What you should do » Please filter the data down to the lines that include the word "Atoo" and copy them.

***** Given records

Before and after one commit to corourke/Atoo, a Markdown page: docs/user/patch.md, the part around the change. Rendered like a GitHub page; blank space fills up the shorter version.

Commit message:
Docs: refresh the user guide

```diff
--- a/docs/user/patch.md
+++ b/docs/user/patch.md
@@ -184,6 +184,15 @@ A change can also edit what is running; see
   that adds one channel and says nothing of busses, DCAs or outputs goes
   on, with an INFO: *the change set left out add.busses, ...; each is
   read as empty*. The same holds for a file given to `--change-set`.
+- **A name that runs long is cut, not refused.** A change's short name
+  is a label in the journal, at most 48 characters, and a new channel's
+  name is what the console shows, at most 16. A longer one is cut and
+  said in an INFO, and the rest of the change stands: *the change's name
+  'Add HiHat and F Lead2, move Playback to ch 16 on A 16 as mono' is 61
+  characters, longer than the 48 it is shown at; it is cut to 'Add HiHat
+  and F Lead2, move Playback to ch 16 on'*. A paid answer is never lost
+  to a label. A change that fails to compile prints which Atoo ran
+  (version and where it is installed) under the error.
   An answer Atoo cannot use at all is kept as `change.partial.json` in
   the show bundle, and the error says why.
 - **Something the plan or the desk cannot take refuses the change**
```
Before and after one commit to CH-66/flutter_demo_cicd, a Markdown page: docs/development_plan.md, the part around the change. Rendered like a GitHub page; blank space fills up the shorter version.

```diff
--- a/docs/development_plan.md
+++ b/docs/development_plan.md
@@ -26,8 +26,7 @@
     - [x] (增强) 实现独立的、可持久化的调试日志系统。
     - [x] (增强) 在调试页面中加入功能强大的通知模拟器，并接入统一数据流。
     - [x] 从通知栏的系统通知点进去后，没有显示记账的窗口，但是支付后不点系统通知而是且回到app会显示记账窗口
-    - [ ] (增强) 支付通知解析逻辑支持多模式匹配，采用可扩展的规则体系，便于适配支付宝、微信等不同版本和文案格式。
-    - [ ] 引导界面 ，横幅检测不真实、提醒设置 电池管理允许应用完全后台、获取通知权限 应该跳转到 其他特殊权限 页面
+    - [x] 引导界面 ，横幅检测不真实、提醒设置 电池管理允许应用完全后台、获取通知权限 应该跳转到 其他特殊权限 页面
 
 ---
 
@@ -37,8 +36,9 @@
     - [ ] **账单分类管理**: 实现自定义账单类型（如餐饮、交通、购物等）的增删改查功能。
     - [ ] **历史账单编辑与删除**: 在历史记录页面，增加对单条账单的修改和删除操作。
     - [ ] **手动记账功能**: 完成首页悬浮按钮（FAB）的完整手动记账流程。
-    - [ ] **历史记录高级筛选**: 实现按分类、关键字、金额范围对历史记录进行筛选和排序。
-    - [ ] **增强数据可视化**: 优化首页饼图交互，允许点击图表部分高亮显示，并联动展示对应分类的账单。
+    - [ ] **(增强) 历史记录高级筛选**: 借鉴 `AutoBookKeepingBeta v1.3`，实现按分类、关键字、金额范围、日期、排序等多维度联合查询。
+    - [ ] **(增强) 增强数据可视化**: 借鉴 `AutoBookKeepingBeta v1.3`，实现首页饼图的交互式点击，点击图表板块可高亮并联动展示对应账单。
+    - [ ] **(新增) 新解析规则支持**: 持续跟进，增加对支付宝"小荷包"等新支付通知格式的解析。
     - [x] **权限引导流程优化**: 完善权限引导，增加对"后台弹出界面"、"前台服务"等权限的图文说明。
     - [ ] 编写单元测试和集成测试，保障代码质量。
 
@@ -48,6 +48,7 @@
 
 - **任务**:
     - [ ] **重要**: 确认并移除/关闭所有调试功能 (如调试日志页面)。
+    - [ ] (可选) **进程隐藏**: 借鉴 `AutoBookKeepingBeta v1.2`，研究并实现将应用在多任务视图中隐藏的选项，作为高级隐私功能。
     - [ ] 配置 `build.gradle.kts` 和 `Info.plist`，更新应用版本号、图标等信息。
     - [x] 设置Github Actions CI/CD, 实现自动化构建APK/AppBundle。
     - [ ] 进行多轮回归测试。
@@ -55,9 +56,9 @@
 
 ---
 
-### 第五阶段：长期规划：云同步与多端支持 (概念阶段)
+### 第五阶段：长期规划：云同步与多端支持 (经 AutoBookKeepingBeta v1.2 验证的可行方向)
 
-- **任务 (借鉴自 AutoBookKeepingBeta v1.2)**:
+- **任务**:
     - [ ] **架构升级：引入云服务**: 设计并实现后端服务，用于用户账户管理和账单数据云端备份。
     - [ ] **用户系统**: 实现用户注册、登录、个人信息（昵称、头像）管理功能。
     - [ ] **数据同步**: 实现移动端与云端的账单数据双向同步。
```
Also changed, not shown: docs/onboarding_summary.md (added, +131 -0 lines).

**********

Task output »
Before and after one commit to corourke/Atoo, a Markdown page: docs/user/patch.md, the part around the change. Rendered like a GitHub page; blank space fills up the shorter version.
+  to a label. A change that fails to compile prints which Atoo ran
   An answer Atoo cannot use at all is kept as `change.partial.json` in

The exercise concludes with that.